About 150,000 ticket holders had descended upon the site of Woodstock '99 by Friday morning, and 70,000 more were expected by the afternoon, Scher said at a press conference. The festival officially began at noon Friday with a performance by Godfather of Soul James Brown.
Scher announced that Sugar Ray had dropped off the bill due to illness, although he seemed to mistake the band for a solo act. "We hope Mr. Ray feels better," he said.
Sugar Ray singer Mark McGrath is sick, but the illness is not serious, according to an Atlantic Records representative. G. Love and Special Sauce were scheduled to fill in for Sugar Ray on Friday afternoon on Woodstock's east stage.

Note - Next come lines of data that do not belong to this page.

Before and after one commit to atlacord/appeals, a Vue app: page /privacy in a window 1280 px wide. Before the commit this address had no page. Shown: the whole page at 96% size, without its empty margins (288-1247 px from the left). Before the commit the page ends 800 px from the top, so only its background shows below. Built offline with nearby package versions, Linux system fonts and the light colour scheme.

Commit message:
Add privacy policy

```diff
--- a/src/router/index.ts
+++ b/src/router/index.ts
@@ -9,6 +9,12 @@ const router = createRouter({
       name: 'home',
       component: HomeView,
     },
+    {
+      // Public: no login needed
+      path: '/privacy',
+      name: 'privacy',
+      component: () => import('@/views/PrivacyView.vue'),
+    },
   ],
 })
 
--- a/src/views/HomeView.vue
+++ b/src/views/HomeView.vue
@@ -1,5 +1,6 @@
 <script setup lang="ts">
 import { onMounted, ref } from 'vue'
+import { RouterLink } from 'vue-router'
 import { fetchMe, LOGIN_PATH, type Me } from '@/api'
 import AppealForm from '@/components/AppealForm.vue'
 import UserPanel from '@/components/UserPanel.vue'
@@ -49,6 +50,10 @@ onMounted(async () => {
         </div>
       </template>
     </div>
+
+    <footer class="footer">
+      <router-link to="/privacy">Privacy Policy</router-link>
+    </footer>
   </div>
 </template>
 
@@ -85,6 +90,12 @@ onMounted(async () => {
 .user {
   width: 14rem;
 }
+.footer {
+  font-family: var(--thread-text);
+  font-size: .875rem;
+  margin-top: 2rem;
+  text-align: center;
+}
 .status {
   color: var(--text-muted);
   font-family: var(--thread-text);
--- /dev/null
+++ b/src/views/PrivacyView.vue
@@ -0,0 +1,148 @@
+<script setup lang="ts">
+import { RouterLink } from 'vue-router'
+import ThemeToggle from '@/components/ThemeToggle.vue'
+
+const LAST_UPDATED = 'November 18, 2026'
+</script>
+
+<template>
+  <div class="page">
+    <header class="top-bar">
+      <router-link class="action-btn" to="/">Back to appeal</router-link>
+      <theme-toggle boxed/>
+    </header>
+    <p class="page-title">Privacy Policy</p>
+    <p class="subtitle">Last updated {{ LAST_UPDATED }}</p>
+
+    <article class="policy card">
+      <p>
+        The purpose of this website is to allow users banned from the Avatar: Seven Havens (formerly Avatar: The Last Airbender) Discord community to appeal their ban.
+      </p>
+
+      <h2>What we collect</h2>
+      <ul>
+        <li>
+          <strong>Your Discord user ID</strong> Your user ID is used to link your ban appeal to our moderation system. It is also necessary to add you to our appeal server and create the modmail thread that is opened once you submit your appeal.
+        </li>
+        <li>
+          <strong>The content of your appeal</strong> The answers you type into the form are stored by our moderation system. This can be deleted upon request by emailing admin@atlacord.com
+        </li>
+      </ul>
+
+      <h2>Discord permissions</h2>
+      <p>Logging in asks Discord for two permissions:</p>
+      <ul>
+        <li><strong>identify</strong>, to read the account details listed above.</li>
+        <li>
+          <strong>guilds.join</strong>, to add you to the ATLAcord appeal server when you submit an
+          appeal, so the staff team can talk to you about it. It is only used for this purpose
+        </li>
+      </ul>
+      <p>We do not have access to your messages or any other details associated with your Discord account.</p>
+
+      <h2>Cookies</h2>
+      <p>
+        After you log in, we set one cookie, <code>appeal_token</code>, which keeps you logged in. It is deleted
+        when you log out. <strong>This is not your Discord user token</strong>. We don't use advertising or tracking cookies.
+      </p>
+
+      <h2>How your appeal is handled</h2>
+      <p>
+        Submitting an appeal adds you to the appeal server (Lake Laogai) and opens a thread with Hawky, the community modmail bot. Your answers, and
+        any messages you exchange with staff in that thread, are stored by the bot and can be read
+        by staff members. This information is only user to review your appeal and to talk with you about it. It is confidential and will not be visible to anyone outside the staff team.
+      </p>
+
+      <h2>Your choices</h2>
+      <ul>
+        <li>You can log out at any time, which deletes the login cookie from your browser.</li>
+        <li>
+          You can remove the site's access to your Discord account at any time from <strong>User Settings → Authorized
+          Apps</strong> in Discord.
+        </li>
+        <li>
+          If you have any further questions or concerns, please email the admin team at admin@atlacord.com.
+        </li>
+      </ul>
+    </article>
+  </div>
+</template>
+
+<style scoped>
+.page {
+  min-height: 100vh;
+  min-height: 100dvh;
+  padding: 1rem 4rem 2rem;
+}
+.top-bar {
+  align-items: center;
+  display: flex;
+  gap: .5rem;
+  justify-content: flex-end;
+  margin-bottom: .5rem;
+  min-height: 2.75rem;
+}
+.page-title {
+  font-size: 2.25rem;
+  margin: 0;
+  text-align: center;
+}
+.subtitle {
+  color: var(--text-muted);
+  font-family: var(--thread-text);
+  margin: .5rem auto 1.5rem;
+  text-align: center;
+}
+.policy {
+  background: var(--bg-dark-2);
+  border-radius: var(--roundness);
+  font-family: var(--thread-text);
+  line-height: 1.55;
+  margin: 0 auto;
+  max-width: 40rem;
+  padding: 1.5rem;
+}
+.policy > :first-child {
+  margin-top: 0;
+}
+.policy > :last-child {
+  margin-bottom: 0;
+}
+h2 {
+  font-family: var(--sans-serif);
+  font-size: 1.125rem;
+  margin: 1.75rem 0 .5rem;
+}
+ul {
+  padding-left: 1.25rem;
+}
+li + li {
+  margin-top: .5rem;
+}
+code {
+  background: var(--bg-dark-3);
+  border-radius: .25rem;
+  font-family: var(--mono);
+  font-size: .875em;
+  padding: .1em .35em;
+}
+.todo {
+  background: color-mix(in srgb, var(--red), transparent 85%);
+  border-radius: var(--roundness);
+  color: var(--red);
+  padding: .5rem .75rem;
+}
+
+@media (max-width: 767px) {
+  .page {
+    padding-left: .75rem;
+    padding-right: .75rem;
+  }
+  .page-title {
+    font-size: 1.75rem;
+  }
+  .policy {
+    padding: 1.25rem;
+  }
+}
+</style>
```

Scher compared Rome's mayor, Joseph Griffo, to Max Yasgur, who allowed the organizers of the original Woodstock to use his farm in Bethel, N.Y., for the festival. "This year, we needed to find an angel who was willing to host us. We found that in Mayor Griffo," Scher said.
"Hope you all enjoyed the fine weather," the mayor said. "It's gonna get just a little hotter the sun will continue to shine. It's not your ordinary Woodstock" (RealAudio excerpt of interview).
Torrential downpours struck the original Woodstock in 1969 and its 1994 sequel. Thunderstorms and continued mid-'90s temperatures are predicted for Saturday.
Fans parked 50,000 cars on the site, facing only occasional traffic jams on their way in, according to Major James Parmley of the New York State Police, who have a strong presence at the base. For the most part, fans made it in without incident, although police reported three arrests Thursday night off the grounds. One of the arrests was for speeding, drunk driving and drug possession, Parmley said. He did not detail the other two.
Fans who are arrested on the festival grounds will be arraigned and jailed there via an on-site court system and holding facility, which has a 200-person capacity, according to Ken Donahue, Woodstock's chief of security operations.
But, Donahue added, fans had thus far been well-behaved, and few incidents had been reported.
"It's the Super Bowl of music entertainment," Griffo said from behind a pair of dark sunglasses. "It is the concert to end the century."
Scher added that there was no cut-off limit for tickets to the show. "[The base] could hold 1 million [people]," he said. "But there are not a million coming."
(Staff Writer Chris Nelson contributed to this report.)